Stewart, R.W., 1971: The electron distributions in the Mars and Venus upper atmospheres. J. Atmos. Sci., 28, 1069-1073, doi:10.1175/1520-0469(1971)028<1069:TEDITM>2.0.CO;2.
Theoretical models of the Mars and Venus ionospheres are constructed and compared with the observed electron distributions in the upper atmospheres of these planets. It is found that a serious discrepancy exists between calculated and observed electron densities for all the Mariner flights if the presently accepted values of the solar extreme ultraviolet radiation are assumed to be the only ionization source. This result suggests the presence of a second source of ionization having an importance at least comparable to that of the ultra-violet.

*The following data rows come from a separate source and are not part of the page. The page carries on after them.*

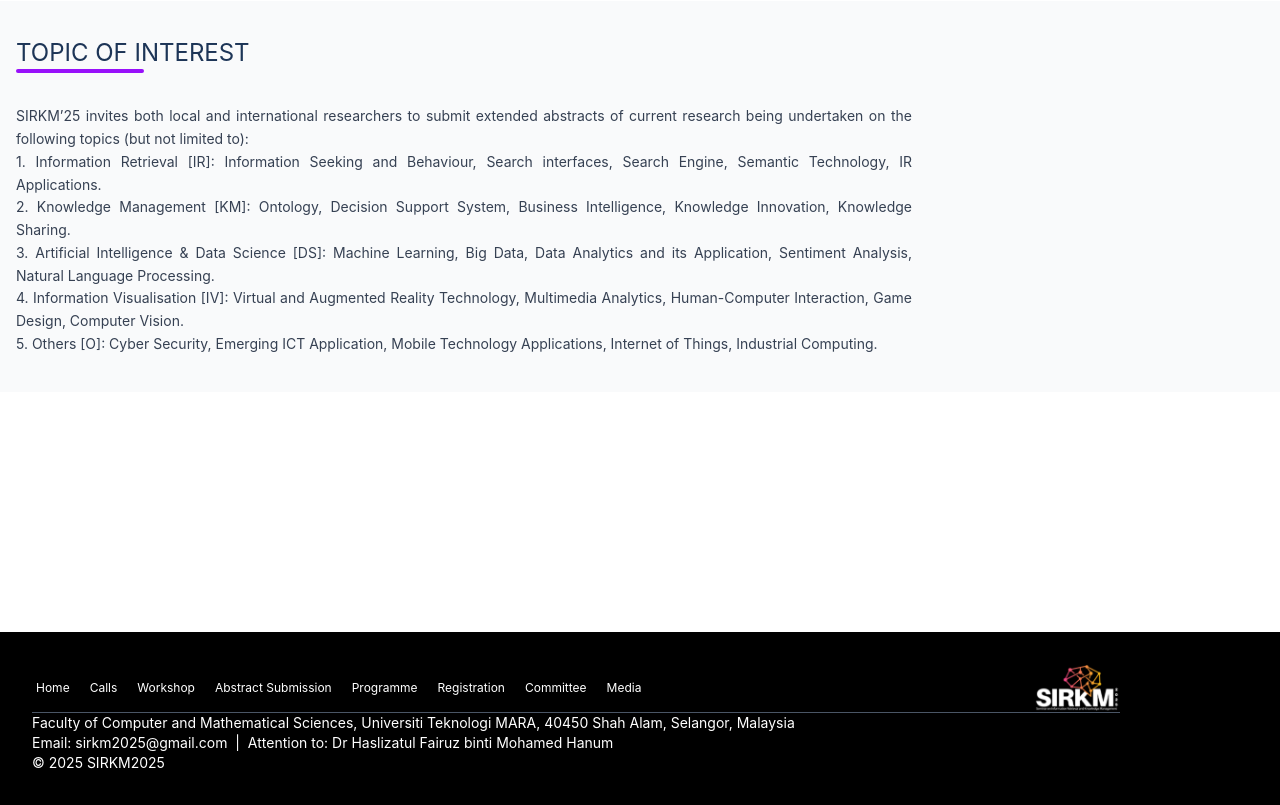
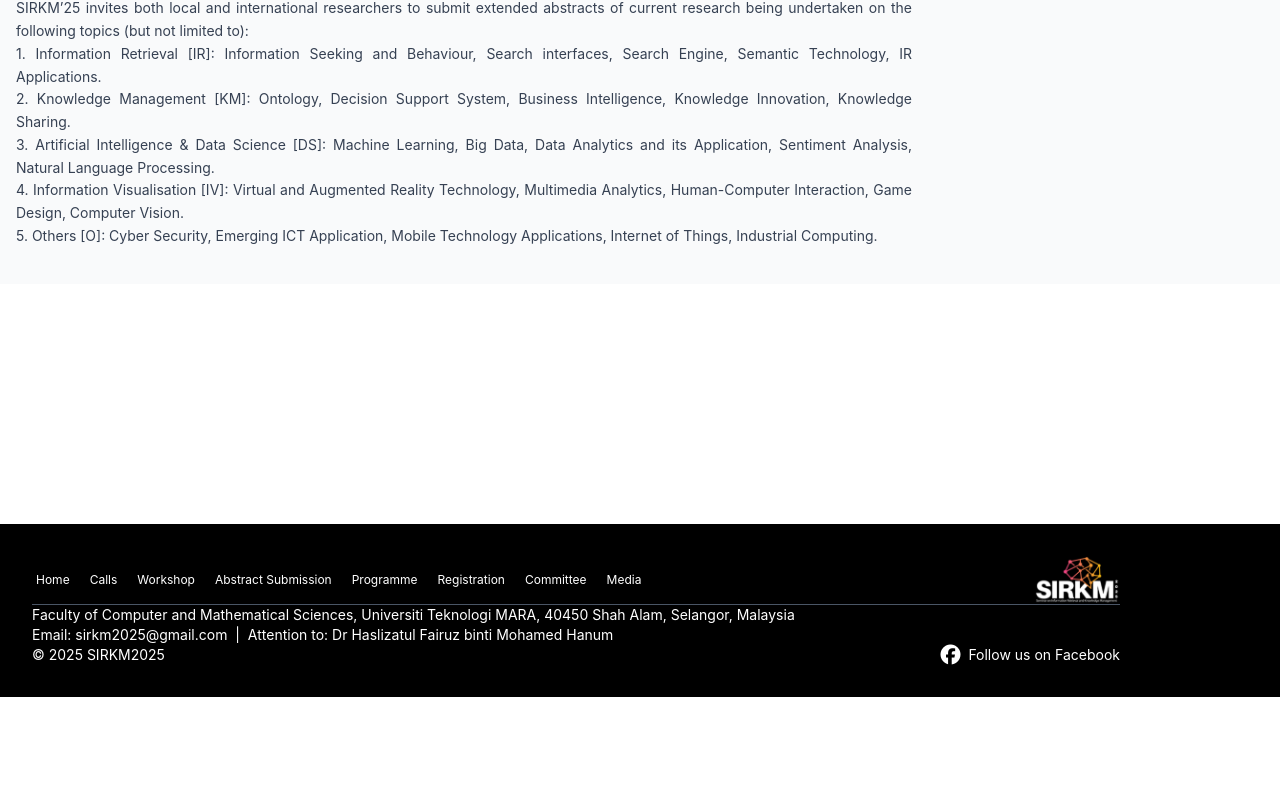
Before and after one commit to zafarshahrin/SIRKM2025, a Vue app: page /#/home in a window 1280 px wide. Shown: the part 1341-2146 px from the top of the page. After the commit the page ends 2038 px from the top, so only its background shows below. Built offline with nearby package versions, Linux system fonts and the light colour scheme.

Commit message:
latest 4200

```diff
--- a/src/components/uicomponents/footer.vue
+++ b/src/components/uicomponents/footer.vue
@@ -53,7 +53,18 @@
           &copy; 2025 SIRKM2025
         </div>
 
-
+        <!-- Social Media -->
+        <div class="flex justify-center md:justify-end gap-4">
+          <a
+            href="https://www.facebook.com/Pecamp.org/"
+            target="_blank"
+            rel="noopener noreferrer"
+            class="hover:text-blue-500 flex items-center gap-2"
+          >
+            <i class="fab fa-facebook text-xl"></i>
+            <span class="text-sm">Follow us on Facebook</span>
+          </a>
+        </div>
       </div>
     </div>
   </footer>
```
Also changed, not shown: src/components/views/home.vue (+6 -5 lines).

The proton flux that would be required to provide a source of ionization strong enough to bring the computed electron densities into agreement with observation is calculated, and a comparison of these flux values with those typical of the solar wind shows that the solar wind is a potentially important ionization source for the Mars and Venus upper atmospheres. A quantitative treatment of solar wind flow across the planetary bow shock and the subsequent ionization produced will be necessary before its actual importance can be established.